DESCRIPTION OF THE TASK ->
From the data below, return each line in which the string "private" is found.

INPUT DATA ->
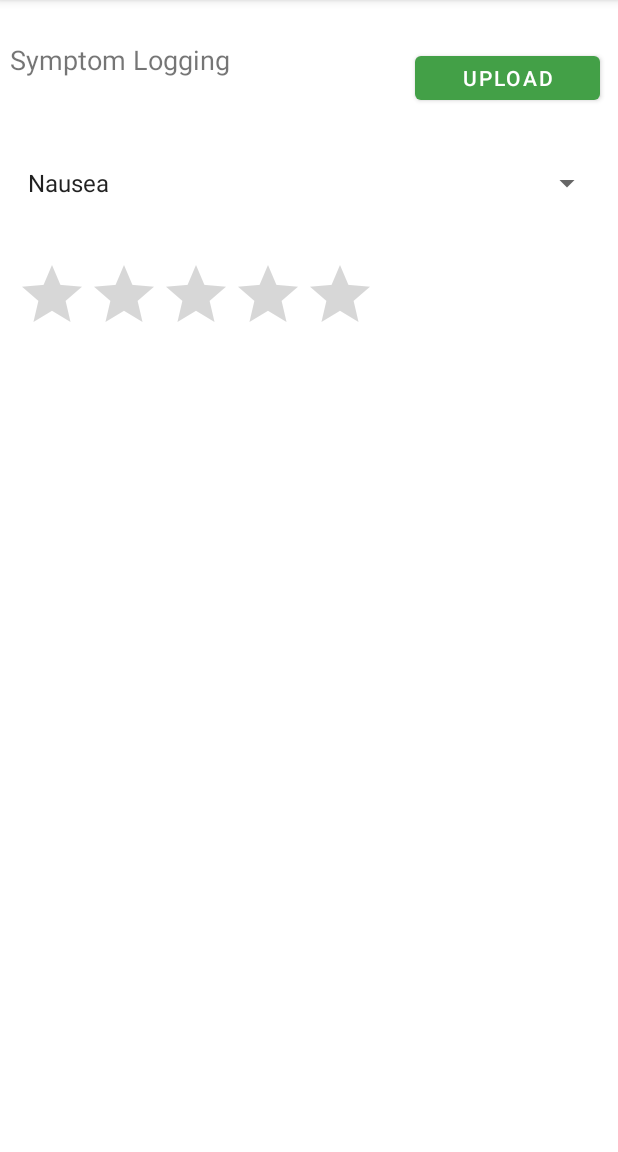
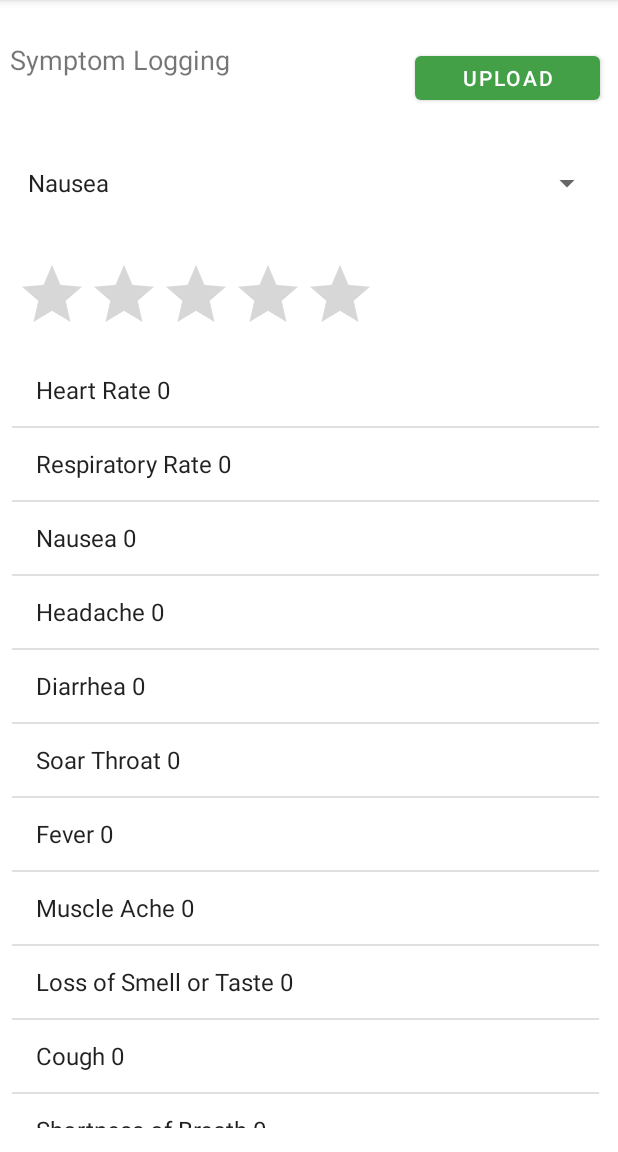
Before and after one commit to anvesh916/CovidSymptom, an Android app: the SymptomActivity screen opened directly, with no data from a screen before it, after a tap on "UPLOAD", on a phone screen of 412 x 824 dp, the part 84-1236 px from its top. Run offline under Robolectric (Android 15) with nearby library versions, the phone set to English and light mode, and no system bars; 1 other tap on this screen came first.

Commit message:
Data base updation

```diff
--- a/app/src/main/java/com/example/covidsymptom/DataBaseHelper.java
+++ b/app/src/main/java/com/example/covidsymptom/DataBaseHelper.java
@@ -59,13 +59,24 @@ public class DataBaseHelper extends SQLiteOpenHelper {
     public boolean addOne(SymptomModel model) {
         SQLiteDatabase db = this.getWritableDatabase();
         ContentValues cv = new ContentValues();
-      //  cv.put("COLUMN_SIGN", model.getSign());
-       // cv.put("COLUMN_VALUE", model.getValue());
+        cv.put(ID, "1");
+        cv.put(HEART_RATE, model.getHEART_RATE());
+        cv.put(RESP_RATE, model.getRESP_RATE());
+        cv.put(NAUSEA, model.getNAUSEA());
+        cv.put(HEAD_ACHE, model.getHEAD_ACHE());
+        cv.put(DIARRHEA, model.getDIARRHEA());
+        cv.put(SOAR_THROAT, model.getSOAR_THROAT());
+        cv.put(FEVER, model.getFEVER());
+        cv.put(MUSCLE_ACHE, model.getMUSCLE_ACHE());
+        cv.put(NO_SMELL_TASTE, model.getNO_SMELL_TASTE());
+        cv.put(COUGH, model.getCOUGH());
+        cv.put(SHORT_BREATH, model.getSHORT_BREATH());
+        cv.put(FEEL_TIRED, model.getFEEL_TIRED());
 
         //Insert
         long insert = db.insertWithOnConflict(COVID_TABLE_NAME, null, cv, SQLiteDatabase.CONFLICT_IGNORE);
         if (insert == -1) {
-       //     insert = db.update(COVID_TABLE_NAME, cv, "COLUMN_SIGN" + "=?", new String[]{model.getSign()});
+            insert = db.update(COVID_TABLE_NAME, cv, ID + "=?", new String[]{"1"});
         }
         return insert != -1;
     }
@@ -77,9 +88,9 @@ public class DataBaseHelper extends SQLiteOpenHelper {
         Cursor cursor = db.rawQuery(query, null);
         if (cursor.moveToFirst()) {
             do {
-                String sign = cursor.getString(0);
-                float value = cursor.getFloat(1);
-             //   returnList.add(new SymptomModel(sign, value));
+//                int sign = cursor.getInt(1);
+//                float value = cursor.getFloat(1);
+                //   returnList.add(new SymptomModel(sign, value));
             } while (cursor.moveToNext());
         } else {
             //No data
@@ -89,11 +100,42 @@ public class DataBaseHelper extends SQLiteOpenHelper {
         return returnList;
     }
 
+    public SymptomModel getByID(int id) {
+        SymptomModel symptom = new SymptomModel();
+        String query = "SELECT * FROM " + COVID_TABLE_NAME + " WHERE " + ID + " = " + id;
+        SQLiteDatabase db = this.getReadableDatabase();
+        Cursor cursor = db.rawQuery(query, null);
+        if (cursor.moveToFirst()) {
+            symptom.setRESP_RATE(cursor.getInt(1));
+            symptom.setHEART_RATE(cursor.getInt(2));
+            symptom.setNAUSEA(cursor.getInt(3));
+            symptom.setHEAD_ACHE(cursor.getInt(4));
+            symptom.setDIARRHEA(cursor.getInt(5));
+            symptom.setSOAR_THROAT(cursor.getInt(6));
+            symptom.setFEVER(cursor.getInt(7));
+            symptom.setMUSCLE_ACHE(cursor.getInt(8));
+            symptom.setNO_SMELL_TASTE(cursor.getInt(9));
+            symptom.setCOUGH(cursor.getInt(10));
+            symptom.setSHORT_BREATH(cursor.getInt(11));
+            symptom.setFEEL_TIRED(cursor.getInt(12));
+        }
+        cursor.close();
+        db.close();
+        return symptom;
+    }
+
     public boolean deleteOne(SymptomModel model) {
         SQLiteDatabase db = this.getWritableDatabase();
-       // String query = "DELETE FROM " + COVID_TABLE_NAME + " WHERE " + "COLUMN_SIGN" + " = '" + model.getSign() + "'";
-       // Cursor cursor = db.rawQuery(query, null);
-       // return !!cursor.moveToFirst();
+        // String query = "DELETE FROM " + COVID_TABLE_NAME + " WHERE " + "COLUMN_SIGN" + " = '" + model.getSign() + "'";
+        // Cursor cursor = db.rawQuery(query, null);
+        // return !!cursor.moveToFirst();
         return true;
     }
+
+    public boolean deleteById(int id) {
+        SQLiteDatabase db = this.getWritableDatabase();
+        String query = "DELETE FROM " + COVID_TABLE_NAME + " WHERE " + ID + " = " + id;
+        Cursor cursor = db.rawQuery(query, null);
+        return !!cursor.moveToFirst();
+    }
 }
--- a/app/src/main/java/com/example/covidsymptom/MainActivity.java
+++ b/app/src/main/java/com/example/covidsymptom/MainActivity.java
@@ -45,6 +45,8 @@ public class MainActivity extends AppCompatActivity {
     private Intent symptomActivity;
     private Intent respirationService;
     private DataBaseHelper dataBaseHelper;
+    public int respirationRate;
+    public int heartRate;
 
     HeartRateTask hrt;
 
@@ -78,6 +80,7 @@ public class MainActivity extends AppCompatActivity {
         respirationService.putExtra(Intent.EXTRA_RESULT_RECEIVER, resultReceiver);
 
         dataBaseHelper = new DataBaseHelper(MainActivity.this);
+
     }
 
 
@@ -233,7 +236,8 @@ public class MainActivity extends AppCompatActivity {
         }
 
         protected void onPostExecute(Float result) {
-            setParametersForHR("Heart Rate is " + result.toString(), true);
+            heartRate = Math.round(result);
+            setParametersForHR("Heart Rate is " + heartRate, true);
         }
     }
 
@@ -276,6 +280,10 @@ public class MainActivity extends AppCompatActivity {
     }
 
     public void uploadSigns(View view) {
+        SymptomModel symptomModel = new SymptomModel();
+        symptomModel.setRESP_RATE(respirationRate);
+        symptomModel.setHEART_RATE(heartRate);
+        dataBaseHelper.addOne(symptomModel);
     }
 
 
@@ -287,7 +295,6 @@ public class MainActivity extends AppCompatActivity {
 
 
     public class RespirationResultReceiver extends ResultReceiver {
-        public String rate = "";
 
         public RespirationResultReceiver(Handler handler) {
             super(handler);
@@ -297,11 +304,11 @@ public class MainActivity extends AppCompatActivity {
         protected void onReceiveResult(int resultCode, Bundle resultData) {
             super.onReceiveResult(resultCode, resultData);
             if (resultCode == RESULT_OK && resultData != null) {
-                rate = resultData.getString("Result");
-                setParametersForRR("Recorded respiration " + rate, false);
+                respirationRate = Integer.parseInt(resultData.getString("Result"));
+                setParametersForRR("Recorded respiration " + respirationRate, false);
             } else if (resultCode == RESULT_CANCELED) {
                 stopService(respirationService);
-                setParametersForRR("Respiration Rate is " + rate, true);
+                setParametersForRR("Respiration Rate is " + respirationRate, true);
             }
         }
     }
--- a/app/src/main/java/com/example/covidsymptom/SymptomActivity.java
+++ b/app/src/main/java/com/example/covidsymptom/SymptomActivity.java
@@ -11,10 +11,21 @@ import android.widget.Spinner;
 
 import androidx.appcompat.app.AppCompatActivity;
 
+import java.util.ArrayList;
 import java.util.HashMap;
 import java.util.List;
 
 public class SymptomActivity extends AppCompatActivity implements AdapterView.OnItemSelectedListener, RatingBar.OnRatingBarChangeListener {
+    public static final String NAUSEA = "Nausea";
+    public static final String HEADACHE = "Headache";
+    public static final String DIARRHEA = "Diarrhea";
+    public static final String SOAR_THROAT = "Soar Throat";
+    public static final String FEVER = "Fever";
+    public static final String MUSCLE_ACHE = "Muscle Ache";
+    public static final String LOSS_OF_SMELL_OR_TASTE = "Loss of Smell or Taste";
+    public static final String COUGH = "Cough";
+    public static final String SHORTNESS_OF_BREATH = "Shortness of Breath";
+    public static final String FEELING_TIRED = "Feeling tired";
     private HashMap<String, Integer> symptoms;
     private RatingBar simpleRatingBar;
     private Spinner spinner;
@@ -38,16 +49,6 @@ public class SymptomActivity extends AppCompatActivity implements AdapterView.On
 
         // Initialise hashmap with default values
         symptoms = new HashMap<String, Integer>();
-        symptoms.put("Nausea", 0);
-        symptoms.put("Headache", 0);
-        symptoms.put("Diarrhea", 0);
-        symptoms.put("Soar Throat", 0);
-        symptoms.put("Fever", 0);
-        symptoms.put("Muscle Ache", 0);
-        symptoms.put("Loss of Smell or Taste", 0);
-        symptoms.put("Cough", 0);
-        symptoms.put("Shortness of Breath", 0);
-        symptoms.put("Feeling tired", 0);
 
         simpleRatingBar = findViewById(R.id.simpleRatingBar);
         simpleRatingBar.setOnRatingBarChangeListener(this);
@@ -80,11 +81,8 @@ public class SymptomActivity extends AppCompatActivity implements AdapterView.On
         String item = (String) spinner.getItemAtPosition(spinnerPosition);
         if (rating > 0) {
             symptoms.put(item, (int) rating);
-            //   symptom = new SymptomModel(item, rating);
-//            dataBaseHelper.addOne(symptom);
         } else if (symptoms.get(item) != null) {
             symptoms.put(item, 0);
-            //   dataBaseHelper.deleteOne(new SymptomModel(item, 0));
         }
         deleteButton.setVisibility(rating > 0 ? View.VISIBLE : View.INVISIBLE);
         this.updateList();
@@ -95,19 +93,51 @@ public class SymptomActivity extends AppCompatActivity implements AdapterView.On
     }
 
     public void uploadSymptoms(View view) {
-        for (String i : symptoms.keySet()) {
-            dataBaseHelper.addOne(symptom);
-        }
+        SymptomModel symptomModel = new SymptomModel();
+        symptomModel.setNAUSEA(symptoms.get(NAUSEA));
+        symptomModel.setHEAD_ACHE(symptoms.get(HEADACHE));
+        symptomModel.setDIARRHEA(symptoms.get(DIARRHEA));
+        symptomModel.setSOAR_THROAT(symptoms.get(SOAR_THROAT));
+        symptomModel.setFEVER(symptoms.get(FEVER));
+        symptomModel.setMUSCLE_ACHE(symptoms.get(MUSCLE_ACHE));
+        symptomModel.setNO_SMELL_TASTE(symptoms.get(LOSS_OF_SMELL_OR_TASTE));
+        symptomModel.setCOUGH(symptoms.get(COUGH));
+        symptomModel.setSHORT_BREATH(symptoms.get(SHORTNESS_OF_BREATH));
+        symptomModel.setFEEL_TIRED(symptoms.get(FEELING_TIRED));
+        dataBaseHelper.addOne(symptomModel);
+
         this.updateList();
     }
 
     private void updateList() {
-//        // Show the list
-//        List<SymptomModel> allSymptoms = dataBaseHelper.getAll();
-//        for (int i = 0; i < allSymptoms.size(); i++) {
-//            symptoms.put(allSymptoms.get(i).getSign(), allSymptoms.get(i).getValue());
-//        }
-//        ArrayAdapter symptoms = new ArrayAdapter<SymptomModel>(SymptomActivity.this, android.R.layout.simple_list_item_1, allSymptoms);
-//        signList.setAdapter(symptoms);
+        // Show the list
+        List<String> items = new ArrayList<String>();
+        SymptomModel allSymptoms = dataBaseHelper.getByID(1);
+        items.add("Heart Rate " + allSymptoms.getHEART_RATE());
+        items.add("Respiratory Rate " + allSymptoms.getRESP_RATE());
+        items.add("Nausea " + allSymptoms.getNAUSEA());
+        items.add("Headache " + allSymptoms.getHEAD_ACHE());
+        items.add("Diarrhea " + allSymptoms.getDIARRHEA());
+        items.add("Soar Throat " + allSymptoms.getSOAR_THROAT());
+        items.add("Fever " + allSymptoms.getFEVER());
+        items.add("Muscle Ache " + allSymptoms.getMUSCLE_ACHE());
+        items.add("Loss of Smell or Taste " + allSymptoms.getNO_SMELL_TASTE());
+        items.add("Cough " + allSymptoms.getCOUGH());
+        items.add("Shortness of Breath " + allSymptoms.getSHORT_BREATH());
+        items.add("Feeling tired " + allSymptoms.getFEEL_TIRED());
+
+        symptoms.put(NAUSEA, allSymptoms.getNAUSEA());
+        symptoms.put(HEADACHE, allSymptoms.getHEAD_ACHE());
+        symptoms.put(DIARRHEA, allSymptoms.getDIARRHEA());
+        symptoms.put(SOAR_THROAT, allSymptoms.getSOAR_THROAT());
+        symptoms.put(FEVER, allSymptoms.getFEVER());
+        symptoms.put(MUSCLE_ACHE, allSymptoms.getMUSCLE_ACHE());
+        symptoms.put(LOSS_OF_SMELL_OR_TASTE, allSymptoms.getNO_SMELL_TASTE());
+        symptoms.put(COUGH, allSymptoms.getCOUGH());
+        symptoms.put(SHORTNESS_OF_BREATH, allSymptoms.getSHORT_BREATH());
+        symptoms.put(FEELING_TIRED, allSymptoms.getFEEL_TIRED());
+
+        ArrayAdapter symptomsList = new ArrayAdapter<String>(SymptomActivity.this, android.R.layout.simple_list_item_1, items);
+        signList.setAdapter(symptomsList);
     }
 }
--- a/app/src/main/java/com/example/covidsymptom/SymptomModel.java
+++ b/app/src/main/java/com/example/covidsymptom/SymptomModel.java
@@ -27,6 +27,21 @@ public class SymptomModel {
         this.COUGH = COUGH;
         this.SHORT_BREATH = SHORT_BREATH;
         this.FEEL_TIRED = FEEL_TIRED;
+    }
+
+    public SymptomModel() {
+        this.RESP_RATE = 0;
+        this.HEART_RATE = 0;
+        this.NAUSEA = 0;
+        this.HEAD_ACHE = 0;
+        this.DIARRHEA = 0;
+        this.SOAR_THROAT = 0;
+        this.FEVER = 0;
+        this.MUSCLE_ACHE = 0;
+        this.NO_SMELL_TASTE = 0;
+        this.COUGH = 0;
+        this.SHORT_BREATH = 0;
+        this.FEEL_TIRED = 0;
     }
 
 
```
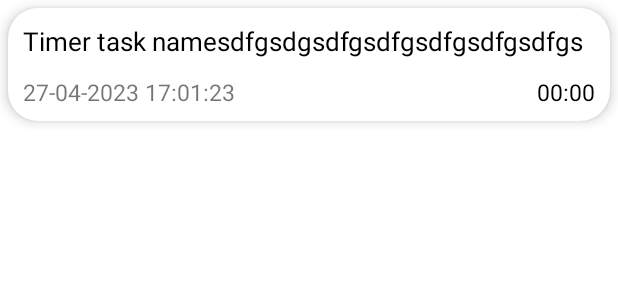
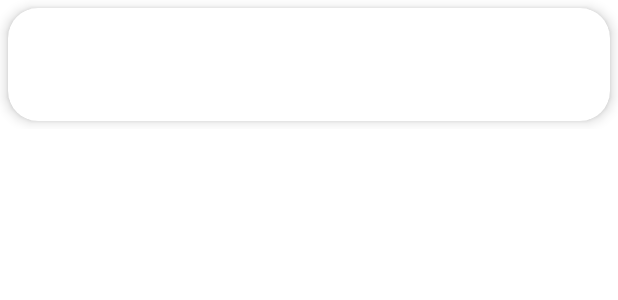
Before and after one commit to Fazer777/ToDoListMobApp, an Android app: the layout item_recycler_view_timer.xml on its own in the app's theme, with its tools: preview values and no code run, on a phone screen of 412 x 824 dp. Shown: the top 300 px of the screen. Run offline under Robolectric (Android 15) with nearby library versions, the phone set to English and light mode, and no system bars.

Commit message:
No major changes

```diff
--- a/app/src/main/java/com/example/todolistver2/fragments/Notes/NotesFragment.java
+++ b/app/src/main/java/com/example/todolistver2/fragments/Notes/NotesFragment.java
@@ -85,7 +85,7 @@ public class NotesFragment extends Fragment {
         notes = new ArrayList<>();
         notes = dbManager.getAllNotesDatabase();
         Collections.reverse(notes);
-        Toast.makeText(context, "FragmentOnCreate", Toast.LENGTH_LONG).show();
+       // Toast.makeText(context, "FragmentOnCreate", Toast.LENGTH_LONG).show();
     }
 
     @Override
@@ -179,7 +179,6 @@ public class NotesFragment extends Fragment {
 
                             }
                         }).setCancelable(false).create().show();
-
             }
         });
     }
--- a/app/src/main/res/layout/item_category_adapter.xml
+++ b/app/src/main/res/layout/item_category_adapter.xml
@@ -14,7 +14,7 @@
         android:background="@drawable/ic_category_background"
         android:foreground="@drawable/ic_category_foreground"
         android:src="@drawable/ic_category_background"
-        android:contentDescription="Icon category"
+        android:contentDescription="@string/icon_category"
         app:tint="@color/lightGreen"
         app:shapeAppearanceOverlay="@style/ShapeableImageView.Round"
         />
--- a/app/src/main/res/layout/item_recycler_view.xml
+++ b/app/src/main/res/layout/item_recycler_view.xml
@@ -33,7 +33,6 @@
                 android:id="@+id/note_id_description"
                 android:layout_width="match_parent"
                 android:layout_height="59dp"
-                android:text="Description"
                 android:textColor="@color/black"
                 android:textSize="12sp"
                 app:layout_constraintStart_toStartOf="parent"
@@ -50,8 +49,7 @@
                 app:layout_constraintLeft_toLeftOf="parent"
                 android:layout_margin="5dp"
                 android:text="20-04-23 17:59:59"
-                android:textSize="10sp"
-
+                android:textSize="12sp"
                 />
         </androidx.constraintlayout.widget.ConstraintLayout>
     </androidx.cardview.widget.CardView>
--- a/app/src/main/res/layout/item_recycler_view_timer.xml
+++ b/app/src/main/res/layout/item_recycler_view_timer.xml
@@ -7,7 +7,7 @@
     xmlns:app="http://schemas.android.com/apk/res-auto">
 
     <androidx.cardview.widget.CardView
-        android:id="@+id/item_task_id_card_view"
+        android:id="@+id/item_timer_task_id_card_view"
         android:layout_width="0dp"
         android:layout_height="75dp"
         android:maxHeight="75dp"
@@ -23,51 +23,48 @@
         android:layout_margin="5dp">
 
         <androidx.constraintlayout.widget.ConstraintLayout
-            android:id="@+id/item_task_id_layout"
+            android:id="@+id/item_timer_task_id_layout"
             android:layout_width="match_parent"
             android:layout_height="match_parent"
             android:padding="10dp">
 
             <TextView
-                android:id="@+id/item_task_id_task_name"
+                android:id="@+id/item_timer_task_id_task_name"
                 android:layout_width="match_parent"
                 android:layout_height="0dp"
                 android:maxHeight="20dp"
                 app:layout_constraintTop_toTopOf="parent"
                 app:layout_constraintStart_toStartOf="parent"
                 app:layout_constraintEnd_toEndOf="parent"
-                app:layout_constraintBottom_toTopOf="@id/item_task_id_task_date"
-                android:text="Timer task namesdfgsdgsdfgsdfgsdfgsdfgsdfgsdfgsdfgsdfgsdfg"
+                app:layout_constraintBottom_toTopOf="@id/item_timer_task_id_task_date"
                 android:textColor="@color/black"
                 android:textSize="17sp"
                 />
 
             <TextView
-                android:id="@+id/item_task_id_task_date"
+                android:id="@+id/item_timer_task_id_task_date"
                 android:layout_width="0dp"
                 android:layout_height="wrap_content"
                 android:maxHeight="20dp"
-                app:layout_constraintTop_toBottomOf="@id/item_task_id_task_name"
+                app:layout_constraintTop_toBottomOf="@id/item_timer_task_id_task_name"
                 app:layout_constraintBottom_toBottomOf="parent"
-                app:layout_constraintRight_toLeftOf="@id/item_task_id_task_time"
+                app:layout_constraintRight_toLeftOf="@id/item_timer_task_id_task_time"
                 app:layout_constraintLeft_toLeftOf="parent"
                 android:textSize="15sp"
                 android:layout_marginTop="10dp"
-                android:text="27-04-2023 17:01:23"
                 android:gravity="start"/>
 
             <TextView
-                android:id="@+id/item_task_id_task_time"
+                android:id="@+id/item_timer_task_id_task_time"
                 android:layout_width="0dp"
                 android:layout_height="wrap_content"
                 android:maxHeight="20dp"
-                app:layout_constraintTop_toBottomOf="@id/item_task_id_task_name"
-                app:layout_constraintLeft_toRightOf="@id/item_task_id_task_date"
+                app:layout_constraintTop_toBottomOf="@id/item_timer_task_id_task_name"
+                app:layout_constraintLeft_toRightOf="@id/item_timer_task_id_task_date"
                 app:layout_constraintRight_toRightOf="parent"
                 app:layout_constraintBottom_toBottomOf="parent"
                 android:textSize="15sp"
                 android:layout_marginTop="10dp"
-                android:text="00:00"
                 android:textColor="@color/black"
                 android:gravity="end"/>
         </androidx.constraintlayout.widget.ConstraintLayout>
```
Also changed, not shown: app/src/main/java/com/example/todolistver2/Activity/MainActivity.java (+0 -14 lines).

TASK ANSWER ->
     private Intent symptomActivity;
     private Intent respirationService;
     private DataBaseHelper dataBaseHelper;
     private HashMap<String, Integer> symptoms;
     private RatingBar simpleRatingBar;
     private Spinner spinner;
     private void updateList() {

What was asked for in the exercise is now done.